The world of theatre is getting used to the stranglehold of the rules about child actors and chaperones that were introduced a few years back. Getting used to it, that is, but not actually liking it any more than it did in the first place.
You know the sort of thing: lots of form-filling to apply for a licence for each child – closely followed, almost certainly, by a resolve never to do Oliver! again – then arranging a pre-ordained number of children to each chaperone, who will try, but not guarantee, to stay out of the way while keeping a watchful eye in the wings.
He or she will also ensure that no youngster is on stage after 10pm – and that is the bit that is intriguing me.
Wimbledon, Mecca of British tennis, may not be what we usually think of as a theatre, even though it is certainly a theatre of dreams. But it undeniably has children on its grassy stage – and when Andy Murray played his epic match against Stanislas Wawrinka they were onstage until nearly 10.45 pm.
So what’s the difference between Wimbledon’s ball boys and Fagin’s gang – especially as the gang members are often in the seeming security of their village hall with their familiar grown-up friends of longstanding?
The logic escapes me – and the Government’s Department for Children, which I telephoned for enlightenment, was clearly too bemused to come up with an answer.
* Coleshill Operatic Society must surely have scored a first among groups celebrating their centenaries.
Last Wednesday, exactly 100 years to the day when it introduced itself with its production of HMS Pinafore in Coleshill Town Hall, it was in the same venue to launch its centenary production – of HMS Pinafore.

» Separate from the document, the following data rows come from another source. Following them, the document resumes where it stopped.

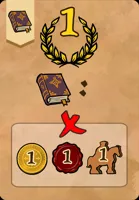
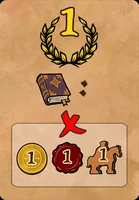
Rectors: move immediate Book draw from 2a to 2b, new tile art
Claude-Session: https://claude.ai/code/session_01SHozX5uoHGRuhfGKpzG4bC

diff --git a/i18n.js b/i18n.js
@@ -20,7 +20,7 @@ const FR={
  CE_heidelberg:'1 pièce ou 1 influence par personnage Bronze',CE_vienna:'2 pièces ou 2 influence par personnage Argent',CE_praha:'3 pièces ou 3 influence par personnage Or',
  CE_thessaloniki:'active tous tes Émérites',CE_constantinople:'rétrograde un Émérite pour 1 PV',CE_sale:'défausse un de tes Étudiants',CE_meknes:'active la capacité d\'un de tes Étudiants',CE_fes:'recrute n\'importe quel Étudiant',
  R_1a:'Recruter un Étudiant avec une œuvre d\'art : +1 pièce et +1 influence',R_1b:'Recruter un Étudiant Bronze : +3 déplacements',
- R_2a:'Pioche 1 Livre. Défausser un Livre donne 1 pièce + 1 influence + 1 déplacement à la place de son effet',R_2b:'Tu peux dépenser des pièces comme de l\'influence et inversement',
+ R_2a:'Défausser un Livre donne 1 pièce + 1 influence + 1 déplacement à la place de son effet',R_2b:'Pioche 1 Livre. Tu peux dépenser des pièces comme de l\'influence et inversement',
  R_3a:'Atteindre une Ville : pioche 1 Livre',R_3b:'Compte comme un personnage supplémentaire du type et du niveau de ton choix, à tout moment selon tes besoins',
  R_4a:'Promotion : coût en pièces réduit de 2',R_4b:'Recrutement : coût en influence réduit de 2',
  O_A1:'2 personnages de chaque type',O_A2:'6 personnages du même type',O_B1:'1 parcours complété + 6 pièces + 6 influence',O_B2:'2 parcours complétés',
@@ -105,7 +105,7 @@ const EN={
  CE_heidelberg:'1 coin or 1 influence per Bronze character',CE_vienna:'2 coins or 2 influence per Silver character',CE_praha:'3 coins or 3 influence per Gold character',
  CE_thessaloniki:'activate all your Emeritus',CE_constantinople:'demote an Emeritus for 1 VP',CE_sale:'discard one of your Students',CE_meknes:'activate the ability of one of your Students',CE_fes:'hire any Student',
  R_1a:'Hire a Student with a Work of Art: +1 coin and +1 influence',R_1b:'Hire a Bronze Student: +3 movements',
- R_2a:'Draw 1 Book. Discarding a Book gives 1 coin + 1 influence + 1 movement instead of its effect',R_2b:'You may spend coins as influence and vice versa',
+ R_2a:'Discarding a Book gives 1 coin + 1 influence + 1 movement instead of its effect',R_2b:'Draw 1 Book. You may spend coins as influence and vice versa',
  R_3a:'Reach a City: draw 1 Book',R_3b:'Counts as an extra character of the type and level of your choice, changing at any time as you need',
  R_4a:'Promotion: coin cost reduced by 2',R_4b:'Hiring: influence cost reduced by 2',
  O_A1:'2 characters of each type',O_A2:'6 characters of the same type',O_B1:'1 completed journey + 6 coins + 6 influence',O_B2:'2 completed journeys',
@@ -185,7 +185,7 @@ const IT={
  CE_heidelberg:'1 moneta o 1 influenza per personaggio di Bronzo',CE_vienna:'2 monete o 2 influenza per personaggio d\'Argento',CE_praha:'3 monete o 3 influenza per personaggio d\'Oro',
  CE_thessaloniki:'attiva tutti i tuoi Emeriti',CE_constantinople:'retrocedi un Emerito per 1 PV',CE_sale:'scarta uno dei tuoi Studenti',CE_meknes:'attiva l\'abilità di uno dei tuoi Studenti',CE_fes:'assumi uno Studente qualsiasi',
  R_1a:'Assumi uno Studente con un\'Opera d\'arte: +1 moneta e +1 influenza',R_1b:'Assumi uno Studente di Bronzo: +3 movimenti',
- R_2a:'Pesca 1 Libro. Scartare un Libro dà 1 moneta + 1 influenza + 1 movimento invece del suo effetto',R_2b:'Puoi spendere monete come influenza e viceversa',
+ R_2a:'Scartare un Libro dà 1 moneta + 1 influenza + 1 movimento invece del suo effetto',R_2b:'Pesca 1 Libro. Puoi spendere monete come influenza e viceversa',
  R_3a:'Raggiungi una Città: pesca 1 Libro',R_3b:'Conta come un personaggio extra del tipo e del livello che preferisci, in qualsiasi momento secondo le necessità',
  R_4a:'Promozione: costo in monete ridotto di 2',R_4b:'Assunzione: costo in influenza ridotto di 2',
  O_A1:'2 personaggi di ogni tipo',O_A2:'6 personaggi dello stesso tipo',O_B1:'1 viaggio completato + 6 monete + 6 influenza',O_B2:'2 viaggi completati',

diff --git a/data.js b/data.js
@@ -127,8 +127,8 @@ const books=[
 const rectors=[
  {id:'1a',txt:'Embaucher un Étudiant avec une œuvre d\'art : +1 pièce et +1 influence'},
  {id:'1b',txt:'Embaucher un Étudiant Bronze : +3 déplacements'},
- {id:'2a',txt:'Pioche 1 Livre. Défausser un Livre donne 1 pièce + 1 influence + 1 déplacement à la place de son effet'},
- {id:'2b',txt:'Tu peux dépenser des pièces comme de l\'influence et inversement'},
+ {id:'2a',txt:'Défausser un Livre donne 1 pièce + 1 influence + 1 déplacement à la place de son effet'},
+ {id:'2b',txt:'Pioche 1 Livre. Tu peux dépenser des pièces comme de l\'influence et inversement'},
  {id:'3a',txt:'Atteindre une Ville : pioche 1 Livre'},
  {id:'3b',txt:'Compte comme un personnage supplémentaire du type et du niveau de ton choix'},
  {id:'4a',txt:'Promotion : coût en pièces réduit de 2'},

diff --git a/engine.js b/engine.js
@@ -431,7 +431,7 @@ function doPromo(s,p,to,idx,free){
   if(to==='R'){ const co=pl.profs[idx]; const ty=CARD[co.id].type; const tile=s.rectSlots[ty]; if(!tile) return;
     if(!free) pay(pl,Math.max(0,idx+1-red),8); pl.profs.splice(idx,1); pl.rector={card:co,tile,type:ty}; s.rectSlots[ty]=null;
     log(s,M('log_rector',pl.name,cn(co.id),M('R_'+tile)));
-    if(tile==='2a') drawBooks(s,p,1);
+    if(tile==='2b') drawBooks(s,p,1);
   }
 }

Moreover, on Saturday, its last night, as on the previous three, it presented the first act in traditional style before taking an updated look at the show in the second act – but it also served a celebratory dinner in the interval.
It was a delightful occasion, taking us from an excellent sailors’ chorus in its straw hats to quips about MPs’ expenses and swine flu – all spurred on by the amiable Neil Williams, making his Coleshill début as musical director of a crisp-sounding orchestra.